- **DESCRIPTION OF THE TASK**
Using the records that follow, copy every line containing the word "text".

- **DATA PROVIDED**
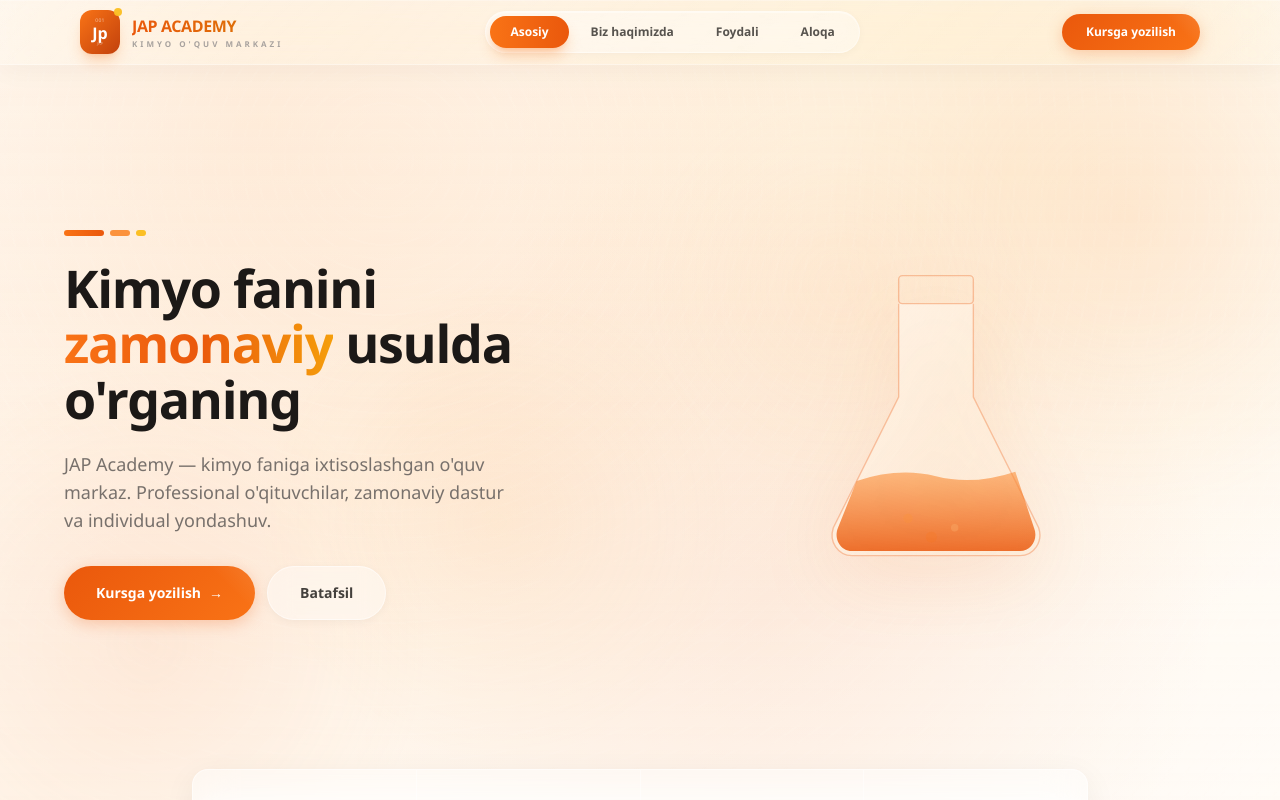
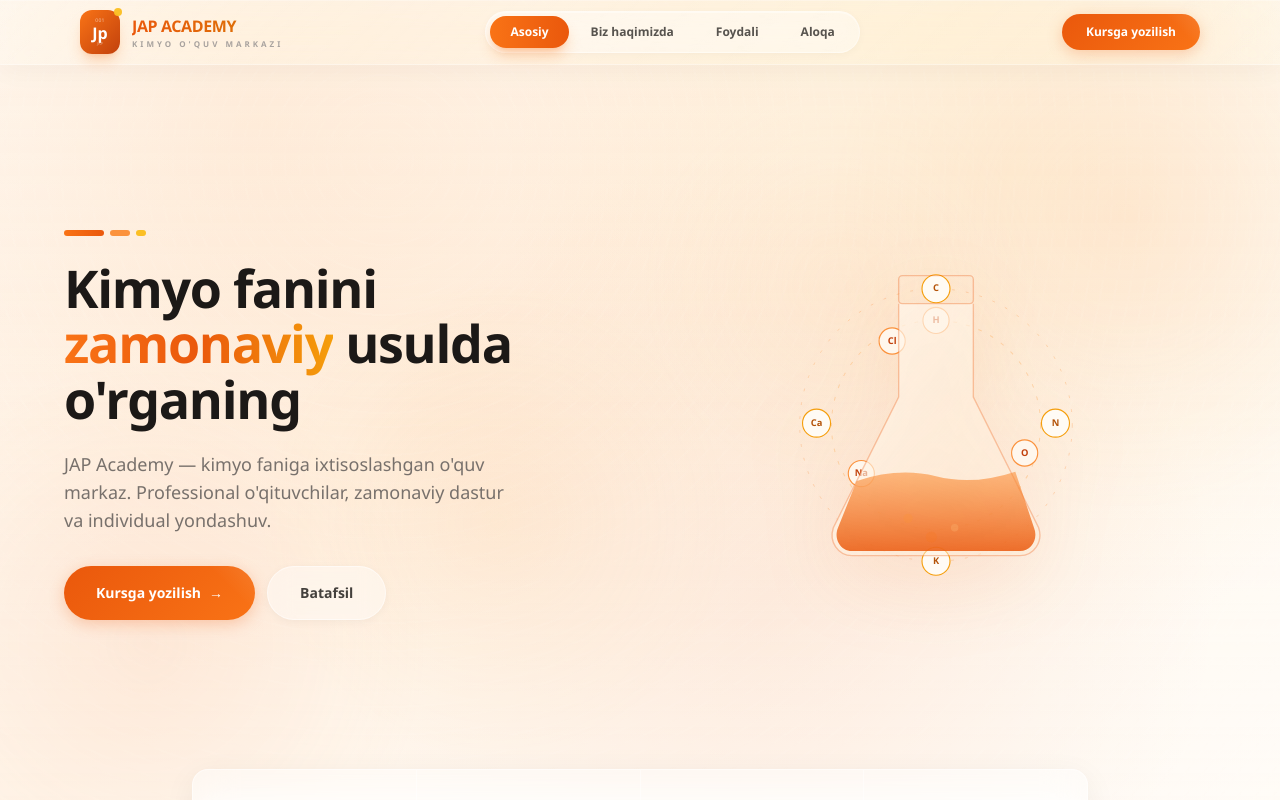
Before and after one commit to usmon717n/jap-academy-frontend, a Next.js app: page / in a window 1280 px wide. Shown: the top 800 px of the page. Built offline with nearby package versions, Linux system fonts and the light colour scheme.

Commit message:
main menu

```diff
--- a/src/app/page.tsx
+++ b/src/app/page.tsx
@@ -26,6 +26,57 @@ export default function HomePage() {
           <div className="flex-1 flex justify-center">
             <svg viewBox="0 0 300 380" width="280" height="360" style={{ filter: 'drop-shadow(0 20px 40px rgba(234,88,12,0.12))' }}>
               <defs><linearGradient id="lG" x1="0" y1="0" x2="0" y2="1"><stop offset="0%" stopColor="#fb923c" stopOpacity="0.6"/><stop offset="100%" stopColor="#ea580c" stopOpacity="0.85"/></linearGradient><linearGradient id="fG" x1="0" y1="0" x2="1" y2="1"><stop offset="0%" stopColor="#fff7ed" stopOpacity="0.8"/><stop offset="100%" stopColor="#ffedd5" stopOpacity="0.4"/></linearGradient></defs>
+              <g opacity="0.5">
+                <circle cx="150" cy="190" r="112" fill="none" stroke="#fdba74" strokeWidth="1.1" strokeDasharray="4 10">
+                  <animate attributeName="stroke-dashoffset" values="0;-70" dur="12s" repeatCount="indefinite" />
+                </circle>
+                <circle cx="150" cy="190" r="146" fill="none" stroke="#fb923c" strokeWidth="0.9" strokeOpacity="0.7" strokeDasharray="3 12">
+                  <animate attributeName="stroke-dashoffset" values="0;80" dur="16s" repeatCount="indefinite" />
+                </circle>
+              </g>
+
+              <g>
+                <g>
+                  <animateTransform attributeName="transform" type="rotate" from="0 150 190" to="360 150 190" dur="18s" repeatCount="indefinite" />
+                  <g transform="translate(150 78)">
+                    <circle r="14" fill="rgba(255,247,237,0.96)" stroke="#fb923c" strokeWidth="1.2" />
+                    <text textAnchor="middle" dominantBaseline="middle" fontSize="10" fontWeight="700" fill="#c2410c">H</text>
+                  </g>
+                  <g transform="translate(245 220)">
+                    <circle r="14" fill="rgba(255,247,237,0.96)" stroke="#fb923c" strokeWidth="1.2" />
+                    <text textAnchor="middle" dominantBaseline="middle" fontSize="10" fontWeight="700" fill="#c2410c">O</text>
+                  </g>
+                  <g transform="translate(70 242)">
+                    <circle r="14" fill="rgba(255,247,237,0.96)" stroke="#fb923c" strokeWidth="1.2" />
+                    <text textAnchor="middle" dominantBaseline="middle" fontSize="10" fontWeight="700" fill="#c2410c">Na</text>
+                  </g>
+                  <g transform="translate(103 100)">
+                    <circle r="14" fill="rgba(255,247,237,0.96)" stroke="#fb923c" strokeWidth="1.2" />
+                    <text textAnchor="middle" dominantBaseline="middle" fontSize="10" fontWeight="700" fill="#c2410c">Cl</text>
+                  </g>
+                </g>
+
+                <g>
+                  <animateTransform attributeName="transform" type="rotate" from="360 150 190" to="0 150 190" dur="24s" repeatCount="indefinite" />
+                  <g transform="translate(150 44)">
+                    <circle r="15" fill="rgba(255,251,245,0.98)" stroke="#f59e0b" strokeWidth="1.2" />
+                    <text textAnchor="middle" dominantBaseline="middle" fontSize="10" fontWeight="700" fill="#b45309">C</text>
+                  </g>
+                  <g transform="translate(278 188)">
+                    <circle r="15" fill="rgba(255,251,245,0.98)" stroke="#f59e0b" strokeWidth="1.2" />
+                    <text textAnchor="middle" dominantBaseline="middle" fontSize="10" fontWeight="700" fill="#b45309">N</text>
+                  </g>
+                  <g transform="translate(150 336)">
+                    <circle r="15" fill="rgba(255,251,245,0.98)" stroke="#f59e0b" strokeWidth="1.2" />
+                    <text textAnchor="middle" dominantBaseline="middle" fontSize="10" fontWeight="700" fill="#b45309">K</text>
+                  </g>
+                  <g transform="translate(22 188)">
+                    <circle r="15" fill="rgba(255,251,245,0.98)" stroke="#f59e0b" strokeWidth="1.2" />
+                    <text textAnchor="middle" dominantBaseline="middle" fontSize="10" fontWeight="700" fill="#b45309">Ca</text>
+                  </g>
+                </g>
+              </g>
+
               <path d="M110 60V160L40 300C35 315 45 330 60 330H240C255 330 265 315 260 300L190 160V60" fill="url(#fG)" stroke="#ea580c" strokeWidth="1.5" strokeOpacity="0.3"/>
               <rect x="110" y="30" width="80" height="30" rx="4" fill="none" stroke="#ea580c" strokeWidth="1.5" strokeOpacity="0.3"/>
               <path d="M65 250 Q110 235 150 245 Q190 255 235 240 L255 300C260 312 252 325 240 325H60C48 325 40 312 45 300Z" fill="url(#lG)"><animate attributeName="d" dur="4s" repeatCount="indefinite" values="M65 250 Q110 235 150 245 Q190 255 235 240 L255 300C260 312 252 325 240 325H60C48 325 40 312 45 300Z;M65 245 Q100 258 150 248 Q200 238 235 248 L255 300C260 312 252 325 240 325H60C48 325 40 312 45 300Z;M65 250 Q110 235 150 245 Q190 255 235 240 L255 300C260 312 252 325 240 325H60C48 325 40 312 45 300Z"/></path>
```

- **RESPONSE AREA**
+                    <text textAnchor="middle" dominantBaseline="middle" fontSize="10" fontWeight="700" fill="#c2410c">H</text>
+                    <text textAnchor="middle" dominantBaseline="middle" fontSize="10" fontWeight="700" fill="#c2410c">O</text>
+                    <text textAnchor="middle" dominantBaseline="middle" fontSize="10" fontWeight="700" fill="#c2410c">Na</text>
+                    <text textAnchor="middle" dominantBaseline="middle" fontSize="10" fontWeight="700" fill="#c2410c">Cl</text>
+                    <text textAnchor="middle" dominantBaseline="middle" fontSize="10" fontWeight="700" fill="#b45309">C</text>
+                    <text textAnchor="middle" dominantBaseline="middle" fontSize="10" fontWeight="700" fill="#b45309">N</text>
+                    <text textAnchor="middle" dominantBaseline="middle" fontSize="10" fontWeight="700" fill="#b45309">K</text>
+                    <text textAnchor="middle" dominantBaseline="middle" fontSize="10" fontWeight="700" fill="#b45309">Ca</text>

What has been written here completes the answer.